In paragraph 49, Berger concluded, “I find that the Applicants are not the owners of the Trade Mark.”

In response to the end of the lengthy legal battle, Singh said in a statement viewed by The Music, “I am pleased with the outcome and grateful for the recognition of my rights to the Taxiride trade mark. While this decision reaffirms my longstanding association with the brand and recognises my rightful ownership, this victory is not something I want to celebrate. I am just so hurt and disappointed that this ever happened, not just for me but for the fans.”

Singh has called the ordeal an “unnecessary, costly, two-and-a-half-year battle”. He continued, “I’m still in the dark as to what prompted this ill-fated takeover by Wild and Watson, especially after I worked so hard on bringing the band back together in 2015.

“Since 2021, Wild and Watson have cut me out and cut me off from the band’s commercial decisions. There have been numerous shows that were booked and promoted as Taxiride without me and without my consent.”
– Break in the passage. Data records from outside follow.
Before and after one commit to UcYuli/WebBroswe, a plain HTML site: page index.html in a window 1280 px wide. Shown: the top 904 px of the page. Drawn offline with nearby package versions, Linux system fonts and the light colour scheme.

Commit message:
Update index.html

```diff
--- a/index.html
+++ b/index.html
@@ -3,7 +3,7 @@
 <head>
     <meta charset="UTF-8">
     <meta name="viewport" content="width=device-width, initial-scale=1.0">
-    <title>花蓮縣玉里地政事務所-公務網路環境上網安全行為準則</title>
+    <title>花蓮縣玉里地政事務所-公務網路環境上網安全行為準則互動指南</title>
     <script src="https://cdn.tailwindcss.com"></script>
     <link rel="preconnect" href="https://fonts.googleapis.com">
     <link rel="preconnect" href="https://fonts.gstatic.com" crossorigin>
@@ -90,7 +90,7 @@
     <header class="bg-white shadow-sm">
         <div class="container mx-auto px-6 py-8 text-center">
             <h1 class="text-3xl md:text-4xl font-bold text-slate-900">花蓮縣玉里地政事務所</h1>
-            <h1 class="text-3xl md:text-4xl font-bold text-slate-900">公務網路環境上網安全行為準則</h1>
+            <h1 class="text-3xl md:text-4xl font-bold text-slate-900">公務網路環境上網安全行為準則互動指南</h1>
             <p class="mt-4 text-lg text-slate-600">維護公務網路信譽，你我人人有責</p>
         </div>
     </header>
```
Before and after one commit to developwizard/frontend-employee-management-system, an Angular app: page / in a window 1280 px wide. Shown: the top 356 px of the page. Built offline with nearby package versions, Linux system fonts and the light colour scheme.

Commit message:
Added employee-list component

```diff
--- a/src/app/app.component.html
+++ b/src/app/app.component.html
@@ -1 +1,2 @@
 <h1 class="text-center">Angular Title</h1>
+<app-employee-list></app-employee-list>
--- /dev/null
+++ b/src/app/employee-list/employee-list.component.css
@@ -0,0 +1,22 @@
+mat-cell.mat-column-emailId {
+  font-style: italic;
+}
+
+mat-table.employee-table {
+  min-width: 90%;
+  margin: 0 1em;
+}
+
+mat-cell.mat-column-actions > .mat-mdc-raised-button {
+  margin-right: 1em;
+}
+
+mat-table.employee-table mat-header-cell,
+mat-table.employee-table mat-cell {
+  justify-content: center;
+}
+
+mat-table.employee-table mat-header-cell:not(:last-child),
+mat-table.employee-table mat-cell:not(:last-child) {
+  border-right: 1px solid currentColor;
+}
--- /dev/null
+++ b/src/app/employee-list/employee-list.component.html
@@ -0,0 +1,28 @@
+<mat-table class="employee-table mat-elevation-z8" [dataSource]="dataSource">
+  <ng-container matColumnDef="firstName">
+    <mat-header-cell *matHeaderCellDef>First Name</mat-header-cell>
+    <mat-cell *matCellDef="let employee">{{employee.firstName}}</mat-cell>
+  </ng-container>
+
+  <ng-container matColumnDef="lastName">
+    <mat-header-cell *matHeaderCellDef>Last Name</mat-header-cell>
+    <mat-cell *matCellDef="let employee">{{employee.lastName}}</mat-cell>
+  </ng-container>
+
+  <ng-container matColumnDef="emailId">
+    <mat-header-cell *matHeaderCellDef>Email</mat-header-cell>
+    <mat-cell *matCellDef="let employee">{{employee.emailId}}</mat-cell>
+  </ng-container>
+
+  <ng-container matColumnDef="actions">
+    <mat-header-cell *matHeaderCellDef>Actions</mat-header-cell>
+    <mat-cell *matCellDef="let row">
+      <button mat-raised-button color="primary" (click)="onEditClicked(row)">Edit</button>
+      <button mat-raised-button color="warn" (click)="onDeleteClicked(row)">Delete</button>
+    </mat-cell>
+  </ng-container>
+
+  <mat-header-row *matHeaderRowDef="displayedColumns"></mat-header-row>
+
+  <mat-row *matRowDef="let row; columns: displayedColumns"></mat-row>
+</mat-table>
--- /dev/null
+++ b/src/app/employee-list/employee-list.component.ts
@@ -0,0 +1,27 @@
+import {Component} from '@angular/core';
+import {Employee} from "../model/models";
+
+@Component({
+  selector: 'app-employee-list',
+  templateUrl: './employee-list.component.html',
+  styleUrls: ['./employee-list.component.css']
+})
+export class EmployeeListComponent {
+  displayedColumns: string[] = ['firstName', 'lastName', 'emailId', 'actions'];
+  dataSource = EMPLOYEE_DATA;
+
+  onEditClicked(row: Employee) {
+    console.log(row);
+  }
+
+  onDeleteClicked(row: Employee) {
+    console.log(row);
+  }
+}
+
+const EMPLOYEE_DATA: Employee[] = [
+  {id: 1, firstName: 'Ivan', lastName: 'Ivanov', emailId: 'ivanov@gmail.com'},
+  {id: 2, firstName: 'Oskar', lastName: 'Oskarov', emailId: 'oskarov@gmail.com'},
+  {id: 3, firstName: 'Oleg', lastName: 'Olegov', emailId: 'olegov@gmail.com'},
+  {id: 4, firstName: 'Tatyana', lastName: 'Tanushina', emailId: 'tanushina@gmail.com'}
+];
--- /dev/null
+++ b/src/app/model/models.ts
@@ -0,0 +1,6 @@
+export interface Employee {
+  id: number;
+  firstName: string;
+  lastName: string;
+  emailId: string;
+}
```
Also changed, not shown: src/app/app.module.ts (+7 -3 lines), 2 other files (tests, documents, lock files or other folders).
“All the good times are in the background for me now, unfortunately. And it’s just all the hurt that surfaces for me every time I see what they’re attempting to do.”